■ About this task
Count the lines in the records below that contain the word "AssetImage", and reply with only that number.

Data items

>>>

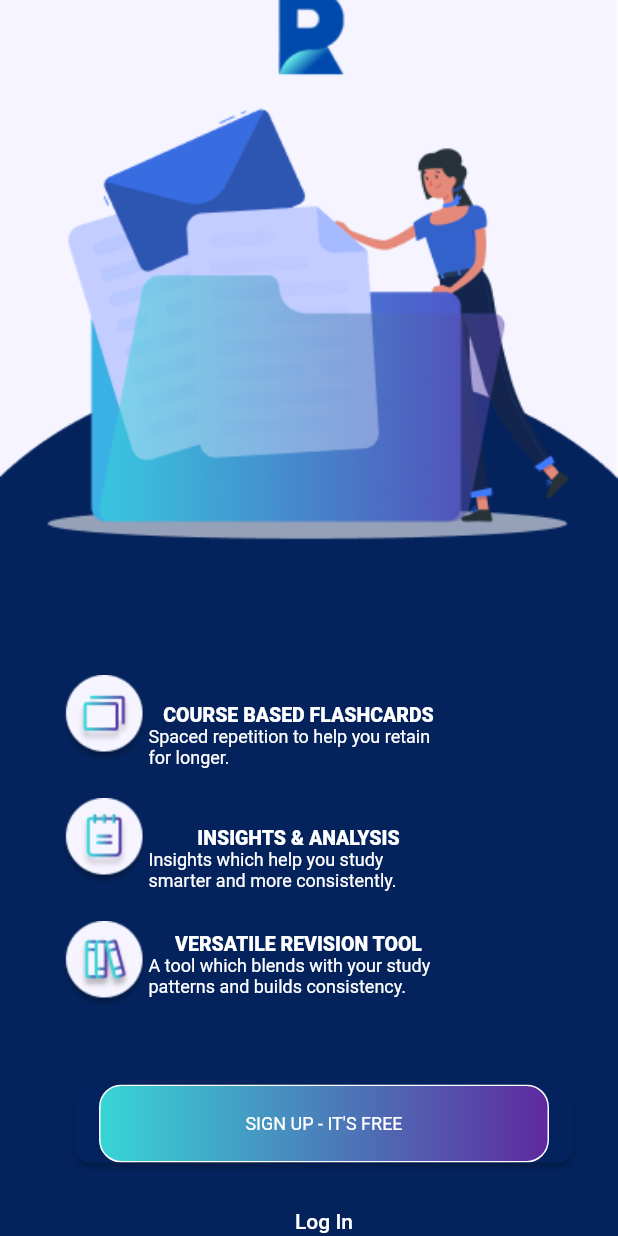
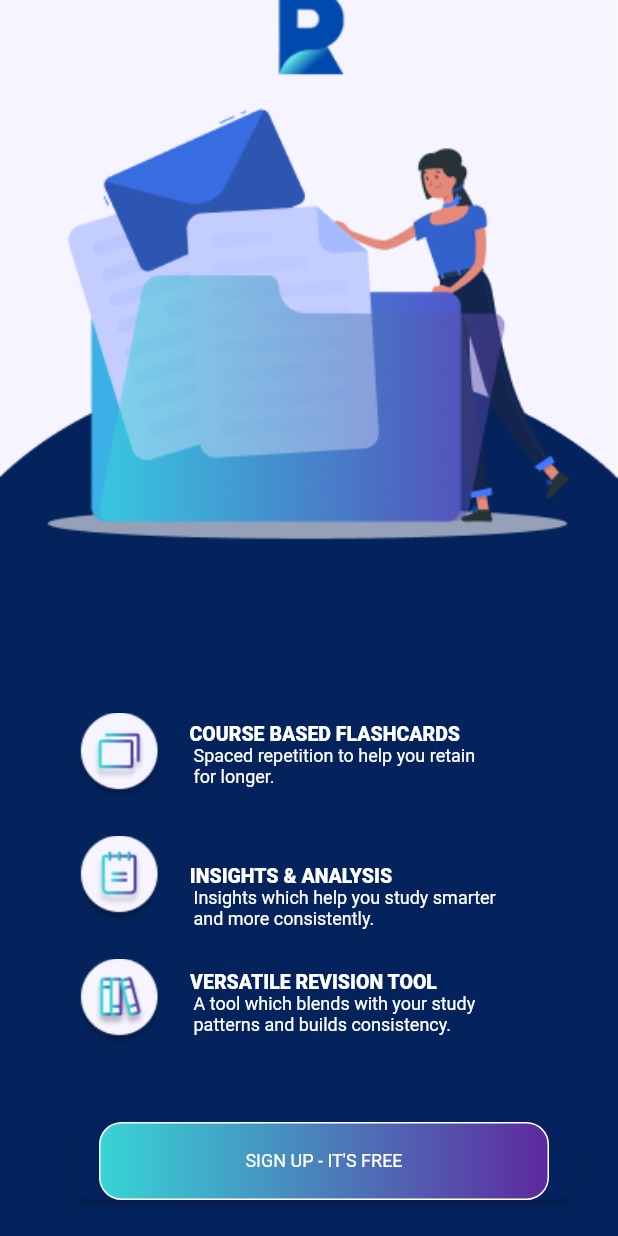
Before and after one commit to Revisable-in/flutter-app, a Flutter app: the Signup screen opened by its route, on a phone screen of 412 x 824 dp. Run offline on Flutter 3.47's test engine with Material 2 defaults, Android fonts, the phone set to English and light mode, and no system bars; missing offline and left inert: dart:html; Roboto replaces fonts that are missing (Raleway).

Commit message:
Completed signup page

```diff
--- a/flutter_application/lib/main.dart
+++ b/flutter_application/lib/main.dart
@@ -19,7 +19,7 @@
       routes: {
         '/Signup': (context) => Signup(),
         '/Signup1': (context) => Signup1(),
-        '/Login': (context) => Signup1(),
+        '/Login': (context) => Login(),
       },
     );
   }
@@ -90,13 +90,14 @@
             Row(
               children: [
                 Container(
-                    padding: EdgeInsets.fromLTRB(0, 0, 0, 23.0),
+                    padding: EdgeInsets.fromLTRB(10, 25, 0, 23.0),
                     child: Image(
                       image: AssetImage("assets/images/flashcard.png"),
                     )),
                 Column(
                   children: [
                     Container(
+                      padding: EdgeInsets.only(right: 10),
                       child: Text(
                         "COURSE BASED FLASHCARDS",
                         style: TextStyle(
@@ -108,9 +109,11 @@
                         textAlign: TextAlign.left,
                       ),
                     ),
-                    const SizedBox(
-                      width: 200.0,
+                    SizedBox(
+                      width: 225.0,
                       // padding: EdgeInsets.fromLTRB(0, 0, 0, 23.0),
+                      child: Container(
+                        padding: EdgeInsets.only(left: 20.0),
                         child: Text(
                           "Spaced repetition to help you retain for longer.",
                           style: TextStyle(
@@ -119,7 +122,7 @@
                             fontWeight: FontWeight.w400,
                             color: Colors.white,
                           ),
-                        textAlign: TextAlign.left,
+                        ),
                       ),
                     ),
                   ],
@@ -129,13 +132,14 @@
             Row(
               children: [
                 Container(
-                    padding: EdgeInsets.fromLTRB(0, 0, 0, 23.0),
+                    padding: EdgeInsets.fromLTRB(10, 0, 0, 23.0),
                     child: Image(
                       image: AssetImage("assets/images/schedule.png"),
                     )),
                 Column(
                   children: [
                     Container(
+                      padding: EdgeInsets.only(right: 55),
                       child: Text(
                         "INSIGHTS & ANALYSIS",
                         style: TextStyle(
@@ -146,9 +150,11 @@
                         ),
                       ),
                     ),
-                    const SizedBox(
-                      width: 200.0,
+                    SizedBox(
+                      width: 225.0,
                       // padding: EdgeInsets.fromLTRB(0, 0, 0, 23.0),
+                      child: Container(
+                        padding: EdgeInsets.only(left: 20),
                         child: Text(
                           "Insights which help you study smarter and more consistently.",
                           style: TextStyle(
@@ -159,6 +165,7 @@
                           ),
                         ),
                       ),
+                    ),
                   ],
                 ),
               ],
@@ -166,12 +173,14 @@
             Row(
               children: [
                 Container(
+                    padding: EdgeInsets.fromLTRB(10, 0, 0, 0),
                     child: Image(
                       image: AssetImage("assets/images/revise.png"),
                     )),
                 Column(
                   children: [
                     Container(
+                      padding: EdgeInsets.only(right: 25),
                       child: Text(
                         "VERSATILE REVISION TOOL",
                         style: TextStyle(
@@ -183,10 +192,12 @@
                         textAlign: TextAlign.left,
                       ),
                     ),
-                    const SizedBox(
-                      width: 200.0,
+                    SizedBox(
+                      width: 225.0,
 
                       // padding: EdgeInsets.symmetric(horizontal: 10),
+                      child: Container(
+                        padding: EdgeInsets.only(left: 20),
                         child: Text(
                           "A tool which blends with your study patterns and builds consistency.",
                           style: TextStyle(
@@ -194,6 +205,7 @@
                             fontSize: 12.0,
                             fontWeight: FontWeight.w400,
                             color: Colors.white,
+                          ),
                         ),
                       ),
                     ),
@@ -282,10 +294,38 @@
   );
 }
 
+Widget buildBackgroundsign() {
+  return Scaffold(
+    body: Container(
+      decoration: BoxDecoration(
+        image: DecorationImage(
+          image: AssetImage("assets/images/bgsignup1.png"),
+          fit: BoxFit.cover,
+        ),
+      ),
+    ),
+  );
+}
+
 class Signup1 extends StatelessWidget {
   @override
   Widget build(BuildContext context) {
-    return Scaffold();
+    return Scaffold(
+      body: Stack(
+        fit: StackFit.expand,
+        children: [
+          buildBackgroundsign(),
+          Positioned(
+            top: 450.0,
+            left: 40.0,
+            child: Column(
+              crossAxisAlignment: CrossAxisAlignment.start,
+              children: [],
+            ),
+          ),
+        ],
+      ),
+    );
   }
 }
 
```
Also changed, not shown: flutter_application/assets/images/bgsignup1.png (added), flutter_application/assets/images/bgstart.png (added). Lines whose indentation alone changed are shown as unchanged.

<<<

■ Exercise answer
4